### TASK DESCRIPTION
Output the full listing word for word.

[[ DATA EXCERPTS, beginning ]]

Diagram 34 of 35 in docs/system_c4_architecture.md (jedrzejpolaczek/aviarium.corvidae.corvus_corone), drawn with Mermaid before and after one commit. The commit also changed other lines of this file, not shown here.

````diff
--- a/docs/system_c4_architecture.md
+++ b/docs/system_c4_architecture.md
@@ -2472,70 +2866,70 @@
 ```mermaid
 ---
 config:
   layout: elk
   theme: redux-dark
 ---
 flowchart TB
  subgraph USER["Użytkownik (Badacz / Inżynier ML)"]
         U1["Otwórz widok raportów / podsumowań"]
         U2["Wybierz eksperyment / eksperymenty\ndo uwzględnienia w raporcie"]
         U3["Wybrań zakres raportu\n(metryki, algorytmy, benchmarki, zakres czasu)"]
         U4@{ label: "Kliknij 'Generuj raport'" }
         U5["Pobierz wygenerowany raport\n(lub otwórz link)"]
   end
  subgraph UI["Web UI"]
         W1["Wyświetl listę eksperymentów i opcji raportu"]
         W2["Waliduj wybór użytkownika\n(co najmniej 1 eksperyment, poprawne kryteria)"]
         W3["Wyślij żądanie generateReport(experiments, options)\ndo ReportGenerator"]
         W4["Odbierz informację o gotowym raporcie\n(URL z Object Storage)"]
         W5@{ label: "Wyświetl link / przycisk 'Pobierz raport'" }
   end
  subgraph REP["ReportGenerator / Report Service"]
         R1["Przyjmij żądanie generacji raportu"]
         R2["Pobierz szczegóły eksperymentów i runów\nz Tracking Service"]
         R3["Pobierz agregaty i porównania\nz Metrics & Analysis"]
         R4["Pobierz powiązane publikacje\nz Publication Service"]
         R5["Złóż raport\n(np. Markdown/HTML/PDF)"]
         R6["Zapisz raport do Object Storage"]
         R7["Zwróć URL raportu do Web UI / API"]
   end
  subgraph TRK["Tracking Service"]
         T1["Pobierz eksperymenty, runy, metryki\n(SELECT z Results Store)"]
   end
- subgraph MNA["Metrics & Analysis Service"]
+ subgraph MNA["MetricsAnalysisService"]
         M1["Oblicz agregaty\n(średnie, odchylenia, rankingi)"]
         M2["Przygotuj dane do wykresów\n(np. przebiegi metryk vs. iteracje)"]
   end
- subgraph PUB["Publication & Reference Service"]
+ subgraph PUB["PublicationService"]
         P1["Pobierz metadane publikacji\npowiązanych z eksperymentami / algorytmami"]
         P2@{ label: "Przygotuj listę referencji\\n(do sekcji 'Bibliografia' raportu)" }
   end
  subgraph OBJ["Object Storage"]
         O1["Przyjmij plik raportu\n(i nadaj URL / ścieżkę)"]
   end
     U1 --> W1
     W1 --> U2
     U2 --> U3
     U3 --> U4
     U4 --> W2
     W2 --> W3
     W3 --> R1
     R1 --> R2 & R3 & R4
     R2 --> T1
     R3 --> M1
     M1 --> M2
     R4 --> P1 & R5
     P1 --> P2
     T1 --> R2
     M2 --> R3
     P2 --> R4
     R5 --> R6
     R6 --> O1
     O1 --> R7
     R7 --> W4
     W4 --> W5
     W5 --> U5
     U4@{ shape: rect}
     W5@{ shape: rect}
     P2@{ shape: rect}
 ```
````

[[ DATA EXCERPTS, end ]]

### RESPONSE TO THE TASK
Diagram 34 of 35 in docs/system_c4_architecture.md (jedrzejpolaczek/aviarium.corvidae.corvus_corone), drawn with Mermaid before and after one commit. The commit also changed other lines of this file, not shown here.

````diff
--- a/docs/system_c4_architecture.md
+++ b/docs/system_c4_architecture.md
@@ -2472,70 +2866,70 @@
 ```mermaid
 ---
 config:
   layout: elk
   theme: redux-dark
 ---
 flowchart TB
  subgraph USER["Użytkownik (Badacz / Inżynier ML)"]
         U1["Otwórz widok raportów / podsumowań"]
         U2["Wybierz eksperyment / eksperymenty\ndo uwzględnienia w raporcie"]
         U3["Wybrań zakres raportu\n(metryki, algorytmy, benchmarki, zakres czasu)"]
         U4@{ label: "Kliknij 'Generuj raport'" }
         U5["Pobierz wygenerowany raport\n(lub otwórz link)"]
   end
  subgraph UI["Web UI"]
         W1["Wyświetl listę eksperymentów i opcji raportu"]
         W2["Waliduj wybór użytkownika\n(co najmniej 1 eksperyment, poprawne kryteria)"]
         W3["Wyślij żądanie generateReport(experiments, options)\ndo ReportGenerator"]
         W4["Odbierz informację o gotowym raporcie\n(URL z Object Storage)"]
         W5@{ label: "Wyświetl link / przycisk 'Pobierz raport'" }
   end
  subgraph REP["ReportGenerator / Report Service"]
         R1["Przyjmij żądanie generacji raportu"]
         R2["Pobierz szczegóły eksperymentów i runów\nz Tracking Service"]
         R3["Pobierz agregaty i porównania\nz Metrics & Analysis"]
         R4["Pobierz powiązane publikacje\nz Publication Service"]
         R5["Złóż raport\n(np. Markdown/HTML/PDF)"]
         R6["Zapisz raport do Object Storage"]
         R7["Zwróć URL raportu do Web UI / API"]
   end
  subgraph TRK["Tracking Service"]
         T1["Pobierz eksperymenty, runy, metryki\n(SELECT z Results Store)"]
   end
- subgraph MNA["Metrics & Analysis Service"]
+ subgraph MNA["MetricsAnalysisService"]
         M1["Oblicz agregaty\n(średnie, odchylenia, rankingi)"]
         M2["Przygotuj dane do wykresów\n(np. przebiegi metryk vs. iteracje)"]
   end
- subgraph PUB["Publication & Reference Service"]
+ subgraph PUB["PublicationService"]
         P1["Pobierz metadane publikacji\npowiązanych z eksperymentami / algorytmami"]
         P2@{ label: "Przygotuj listę referencji\\n(do sekcji 'Bibliografia' raportu)" }
   end
  subgraph OBJ["Object Storage"]
         O1["Przyjmij plik raportu\n(i nadaj URL / ścieżkę)"]
   end
     U1 --> W1
     W1 --> U2
     U2 --> U3
     U3 --> U4
     U4 --> W2
     W2 --> W3
     W3 --> R1
     R1 --> R2 & R3 & R4
     R2 --> T1
     R3 --> M1
     M1 --> M2
     R4 --> P1 & R5
     P1 --> P2
     T1 --> R2
     M2 --> R3
     P2 --> R4
     R5 --> R6
     R6 --> O1
     O1 --> R7
     R7 --> W4
     W4 --> W5
     W5 --> U5
     U4@{ shape: rect}
     W5@{ shape: rect}
     P2@{ shape: rect}
 ```
````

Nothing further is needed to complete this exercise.